- _What is being asked_: Output all records below verbatim.

=== Begin Enclosure ===

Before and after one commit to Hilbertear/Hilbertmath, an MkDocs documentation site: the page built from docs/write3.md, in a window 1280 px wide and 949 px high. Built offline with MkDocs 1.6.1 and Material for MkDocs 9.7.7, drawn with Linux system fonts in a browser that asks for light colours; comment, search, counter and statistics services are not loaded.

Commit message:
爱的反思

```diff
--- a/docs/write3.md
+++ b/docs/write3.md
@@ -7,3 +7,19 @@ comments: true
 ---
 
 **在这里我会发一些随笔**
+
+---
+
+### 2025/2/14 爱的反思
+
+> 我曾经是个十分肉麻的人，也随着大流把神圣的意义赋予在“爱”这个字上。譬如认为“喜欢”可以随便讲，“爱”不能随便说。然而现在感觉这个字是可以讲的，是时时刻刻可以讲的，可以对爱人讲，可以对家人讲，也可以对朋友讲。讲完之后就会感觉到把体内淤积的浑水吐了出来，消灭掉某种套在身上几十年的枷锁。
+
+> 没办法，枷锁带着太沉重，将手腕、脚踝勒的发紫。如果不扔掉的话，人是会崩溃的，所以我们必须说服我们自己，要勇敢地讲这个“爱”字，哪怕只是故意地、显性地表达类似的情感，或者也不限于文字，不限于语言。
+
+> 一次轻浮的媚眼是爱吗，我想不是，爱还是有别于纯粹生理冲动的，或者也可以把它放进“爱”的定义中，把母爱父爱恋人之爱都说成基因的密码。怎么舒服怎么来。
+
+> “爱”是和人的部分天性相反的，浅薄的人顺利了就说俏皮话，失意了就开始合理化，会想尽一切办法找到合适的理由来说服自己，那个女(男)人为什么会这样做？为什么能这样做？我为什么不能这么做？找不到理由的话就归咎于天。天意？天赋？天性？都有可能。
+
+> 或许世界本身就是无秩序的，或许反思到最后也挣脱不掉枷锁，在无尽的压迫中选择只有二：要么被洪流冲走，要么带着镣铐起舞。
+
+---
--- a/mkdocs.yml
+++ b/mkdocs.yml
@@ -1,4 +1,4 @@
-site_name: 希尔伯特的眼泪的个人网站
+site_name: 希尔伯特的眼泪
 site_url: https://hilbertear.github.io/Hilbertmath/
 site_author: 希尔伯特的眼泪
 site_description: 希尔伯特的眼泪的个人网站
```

=== End Enclosure ===

- _Completed exercise_:
Before and after one commit to Hilbertear/Hilbertmath, an MkDocs documentation site: the page built from docs/write3.md, in a window 1280 px wide and 949 px high. Built offline with MkDocs 1.6.1 and Material for MkDocs 9.7.7, drawn with Linux system fonts in a browser that asks for light colours; comment, search, counter and statistics services are not loaded.

Commit message:
爱的反思

```diff
--- a/docs/write3.md
+++ b/docs/write3.md
@@ -7,3 +7,19 @@ comments: true
 ---
 
 **在这里我会发一些随笔**
+
+---
+
+### 2025/2/14 爱的反思
+
+> 我曾经是个十分肉麻的人，也随着大流把神圣的意义赋予在“爱”这个字上。譬如认为“喜欢”可以随便讲，“爱”不能随便说。然而现在感觉这个字是可以讲的，是时时刻刻可以讲的，可以对爱人讲，可以对家人讲，也可以对朋友讲。讲完之后就会感觉到把体内淤积的浑水吐了出来，消灭掉某种套在身上几十年的枷锁。
+
+> 没办法，枷锁带着太沉重，将手腕、脚踝勒的发紫。如果不扔掉的话，人是会崩溃的，所以我们必须说服我们自己，要勇敢地讲这个“爱”字，哪怕只是故意地、显性地表达类似的情感，或者也不限于文字，不限于语言。
+
+> 一次轻浮的媚眼是爱吗，我想不是，爱还是有别于纯粹生理冲动的，或者也可以把它放进“爱”的定义中，把母爱父爱恋人之爱都说成基因的密码。怎么舒服怎么来。
+
+> “爱”是和人的部分天性相反的，浅薄的人顺利了就说俏皮话，失意了就开始合理化，会想尽一切办法找到合适的理由来说服自己，那个女(男)人为什么会这样做？为什么能这样做？我为什么不能这么做？找不到理由的话就归咎于天。天意？天赋？天性？都有可能。
+
+> 或许世界本身就是无秩序的，或许反思到最后也挣脱不掉枷锁，在无尽的压迫中选择只有二：要么被洪流冲走，要么带着镣铐起舞。
+
+---
--- a/mkdocs.yml
+++ b/mkdocs.yml
@@ -1,4 +1,4 @@
-site_name: 希尔伯特的眼泪的个人网站
+site_name: 希尔伯特的眼泪
 site_url: https://hilbertear.github.io/Hilbertmath/
 site_author: 希尔伯特的眼泪
 site_description: 希尔伯特的眼泪的个人网站
```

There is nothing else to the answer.